On Monday, the staff of Dark Owl Records will be wearing sweater vests.

Tuesday night is the Boy Scouts’ Court of Honor. The BSA will name its first-ever Blood Pact Scouts, the rank just above Eagle Scout. So far, no scout has attained the coveted position of Eternal Scout, but we have heard that two local boys, Franklin Wilson and Barton Donovan, have earned the Invisibility Badge, which is a prerequisite for the rank. Well done, Frank and Barty!

Wednesday afternoon is the city-wide Fitness Fair at the rec center. Last year’s event was canceled, as it was held on the same day and time as the Fried Chicken & Cigarette Fair. This year’s event, however, promises to be a huge success, as they have secured a large corporate sponsorship from the Intelligence Group International, who will provide free prostate screenings, mammograms, and surgically embedded government monitoring devices.

Thursday morning, the National Weather Service and National Security Agency have scheduled a giant sandstorm.

Friday is an oasis. Only a metaphor for something unattainable. A haunting dream of meaning for our lives, but don’t look. Turn your head. Your life is here. Stay here. You are alone. You are so peacefully alone. That’s it. Yes. Good.

10.11 – Feral Dogs

This just in: two more schoolchildren were attacked by the wild dogs this morning near the playground at Night Vale Elementary School. One of the boys was taken to Night Vale General with treatable leg injuries. The other boy, we understand, was unharmed, because he was a better boy, and more loved by the angels.

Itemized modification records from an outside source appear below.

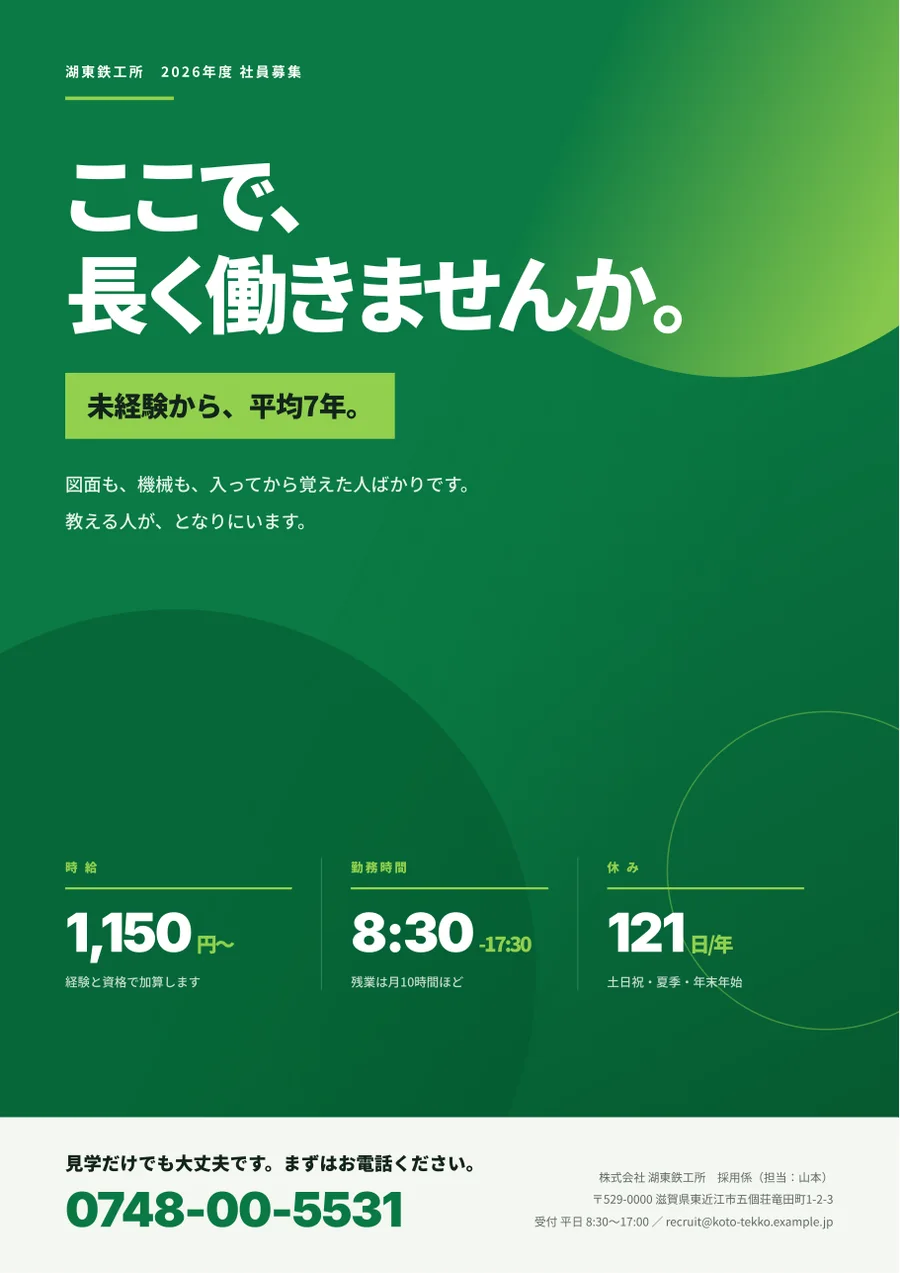
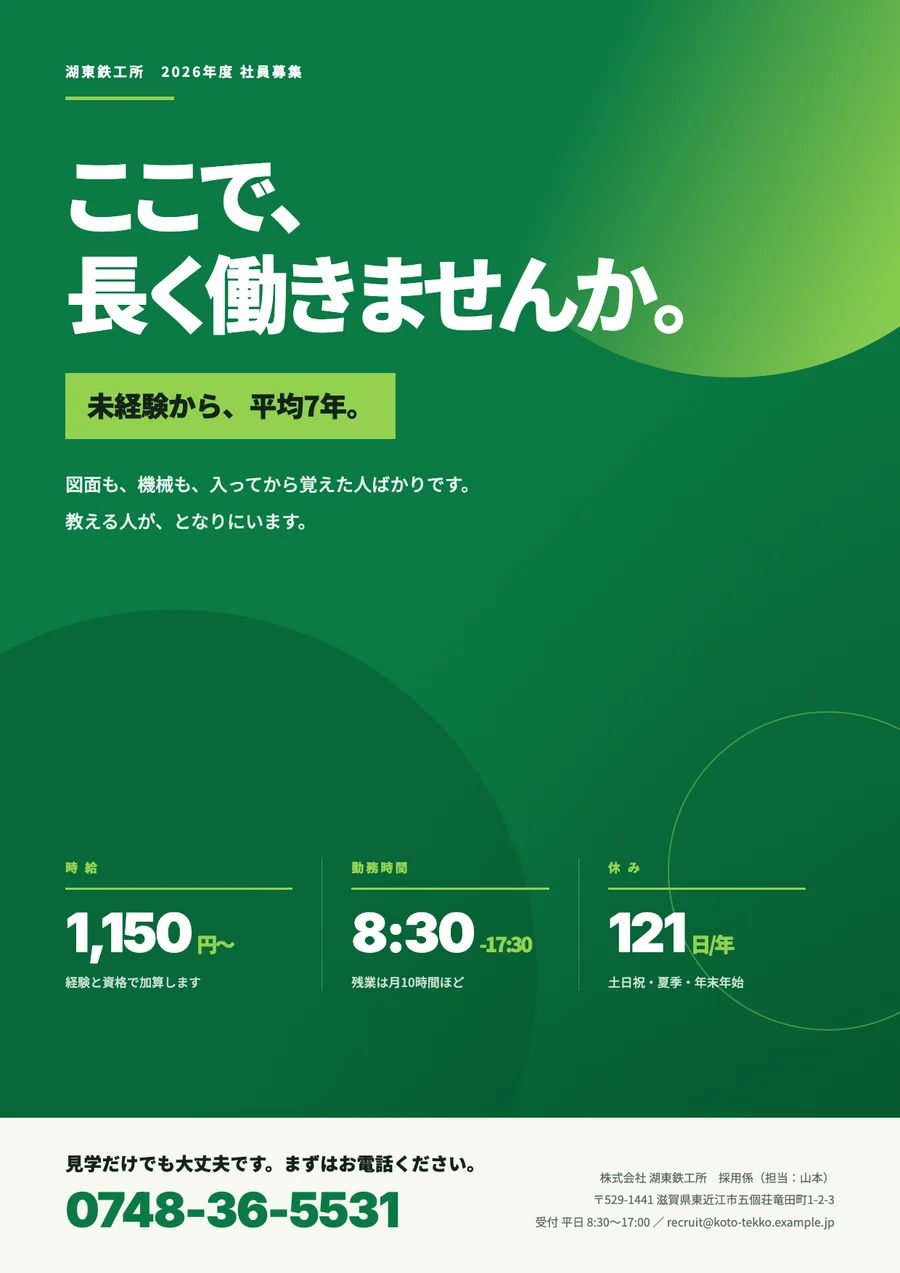
sample signs and flyers: realistic Shiga phone numbers and postcodes
Claude-Session: https://claude.ai/code/session_01T22wKR2yvNL7pqGT1C5yET

diff --git a/_sign-seta.html b/_sign-seta.html
@@ -55,7 +55,7 @@
 
   <svg class="wave" viewBox="0 0 1500 400" preserveAspectRatio="none"><path d="M0 40 C 120 0, 240 70, 380 36 S 640 0, 780 36 S 1040 76, 1180 36 S 1400 0, 1500 30 V400 H0 Z" fill="#26357a"/></svg>
 
-  <div class="tel"><svg width="44" height="44" viewBox="0 0 24 24" fill="none" stroke="#fff" stroke-width="2.2" stroke-linecap="round"><path d="M22 16.9v3a2 2 0 0 1-2.2 2 19.8 19.8 0 0 1-8.6-3.1 19.5 19.5 0 0 1-6-6A19.8 19.8 0 0 1 2.1 4.2 2 2 0 0 1 4.1 2h3a2 2 0 0 1 2 1.7c.1.9.4 1.8.7 2.7a2 2 0 0 1-.5 2.1L8 9.8a16 16 0 0 0 6 6l1.3-1.3a2 2 0 0 1 2.1-.4c.9.3 1.8.6 2.7.7a2 2 0 0 1 1.7 2z"/></svg>077-000-5833</div>
+  <div class="tel"><svg width="44" height="44" viewBox="0 0 24 24" fill="none" stroke="#fff" stroke-width="2.2" stroke-linecap="round"><path d="M22 16.9v3a2 2 0 0 1-2.2 2 19.8 19.8 0 0 1-8.6-3.1 19.5 19.5 0 0 1-6-6A19.8 19.8 0 0 1 2.1 4.2 2 2 0 0 1 4.1 2h3a2 2 0 0 1 2 1.7c.1.9.4 1.8.7 2.7a2 2 0 0 1-.5 2.1L8 9.8a16 16 0 0 0 6 6l1.3-1.3a2 2 0 0 1 2.1-.4c.9.3 1.8.6 2.7.7a2 2 0 0 1 1.7 2z"/></svg>077-543-5833</div>
   <div class="search">せた耳鼻科・こども科<b><svg width="34" height="34" viewBox="0 0 24 24" fill="none" stroke="#26357a" stroke-width="2.8"><circle cx="10" cy="10" r="7"/><path d="M15 15l6 6"/></svg></b></div>
 
   <div class="kensaku">＼ 検索！ ／</div>

diff --git a/_flyer-it.html b/_flyer-it.html
@@ -108,7 +108,7 @@
     <div class="all">そんな悩みも、<em>まとめて解決</em>します！</div>
   </div>
   <div class="credit">自主制作 / Kinoshita Studio ── 架空の会社です</div>
-  <div class="foot"><span class="ad">株式会社ココロアイティー（KOKORO IT）<br><small>〒524-0000 滋賀県守山市勝部3丁目9-12 ／ 受付 平日 9:00〜18:00 ／ kokoro-it.example.jp</small></span><span class="tel"><small>通話無料</small>0120-000-381</span></div>
+  <div class="foot"><span class="ad">株式会社ココロアイティー（KOKORO IT）<br><small>〒524-0041 滋賀県守山市勝部3丁目9-12 ／ 受付 平日 9:00〜18:00 ／ kokoro-it.example.jp</small></span><span class="tel"><small>通話無料</small>0120-538-381</span></div>
 </div>
 
 </body>

diff --git a/_flyer-seminar.html b/_flyer-seminar.html
@@ -136,8 +136,8 @@
     <p class="apply">お申込は<br>こちらから<span>締切 11月18日（水）正午</span></p>
     <div class="bar"></div>
     <p class="who"><b>主催：びわこ経営サポート協議会</b><br>
-      〒520-0000 滋賀県大津市浜大津2丁目1-35 びわこビル4F<br>
-      TEL 077-000-4120（平日 9:00〜18:00）／ teichaku@biwako-keiei.example.jp<br>
+      〒520-0047 滋賀県大津市浜大津2丁目1-35 びわこビル4F<br>
+      TEL 077-524-4120（平日 9:00〜18:00）／ teichaku@biwako-keiei.example.jp<br>
       申込フォーム biwako-keiei.example.jp/seminar</p>
     <div class="free">参加<br>無料</div>
   </div>

diff --git a/_flyer-saiyo.html b/_flyer-saiyo.html
@@ -135,8 +135,8 @@
 
   <div class="foot">
     <p class="line">見学だけでも大丈夫です。まずはお電話ください。</p>
-    <p class="tel">0748-00-5531</p>
-    <p class="addr">株式会社 湖東鉄工所　採用係（担当：山本）<br>〒529-0000 滋賀県東近江市五個荘竜田町1-2-3<br>受付 平日 8:30〜17:00 ／ recruit@koto-tekko.example.jp</p>
+    <p class="tel">0748-36-5531</p>
+    <p class="addr">株式会社 湖東鉄工所　採用係（担当：山本）<br>〒529-1441 滋賀県東近江市五個荘竜田町1-2-3<br>受付 平日 8:30〜17:00 ／ recruit@koto-tekko.example.jp</p>
   </div>
 </div>
 

diff --git a/_flyer-brand.html b/_flyer-brand.html
@@ -82,7 +82,7 @@
   <div class="tag">可能性を、湖の向こうへ。</div>
 
   <div class="qr"><div>SPECIAL SITE<b></b></div><div>BRAND MOVIE<b></b></div></div>
-  <div class="corp">株式会社レイクワークス　〒525-0000 滋賀県草津市西渋川1丁目4-8 レイクワークスビル<br>TEL 077-000-8800　lakeworks.example.jp</div>
+  <div class="corp">株式会社レイクワークス　〒525-0025 滋賀県草津市西渋川1丁目4-8 レイクワークスビル<br>TEL 077-562-8800　lakeworks.example.jp</div>
   <div class="credit">自主制作 / Kinoshita Studio ── 架空の会社です</div>
 </div>
 

diff --git a/_sign-katata.html b/_sign-katata.html
@@ -64,7 +64,7 @@
   <div class="dept">内科<br>消化器科</div>
   <div class="name">かたた内科</div>
   <div class="search"><i><svg width="26" height="26" viewBox="0 0 24 24" fill="none" stroke="#1d2b4f" stroke-width="2.6"><circle cx="10" cy="10" r="7"/><path d="M15 15l6 6"/></svg></i><span>かたた内科　堅田</span><b>検索</b></div>
-  <div class="tel"><small>TEL</small>077-000-2470</div>
+  <div class="tel"><small>TEL</small>077-572-2470</div>
 
   <svg class="route" viewBox="0 0 600 560" aria-label="道案内">
     <!-- 大きな右折の矢印（白） -->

We’ve also received confirmation that a handful of mangy curs broke into the Senior Center, stole their televisions, and made the internet stop working. This has gotten out of hand, ladies and gentlemen. We simply cannot live in fear for our safety because of wild dogs.

Allow me a brief editorial here, if you would. First off: please, have your pets fixed. It’s an inexpensive and quick process. You can take your dog or cat to the Night Vale SPCA, to your local veterinarian, or to Big Rico’s Pizza. Rico studies taxidermy as a hobby, so he’s happy to help out in whatever way he can.

Second, many of these dog packs are formed by dogs that are not raised to be loved, but bred to fight. Trainers are teaching these dogs everything from jujitsu to kickboxing to knifework. This is simply unacceptable. Dogfighting is illegal, cruel to animals, and a danger to society when these dogs are untethered.

But we are a strong, united community here in Night Vale. We must stand up to violence. Our town was founded by peace-loving imperialist conquerors who, to escape taxation, overwhelmed a potentially violent race of indigenous people and founded this beautiful city on principles of family, fortitude, fence-building, and friendly propaganda. Let’s not forget our long-standing town motto: “We have nothing to fear except ourselves— we are unholy, awful people. Fear ourselves with silence. Look down, Night Vale. Look down, and forget what you’ve done.” That is the motto of a determined, unified community.

And now, the weather.

[“I Know This” by Rachel Kann.]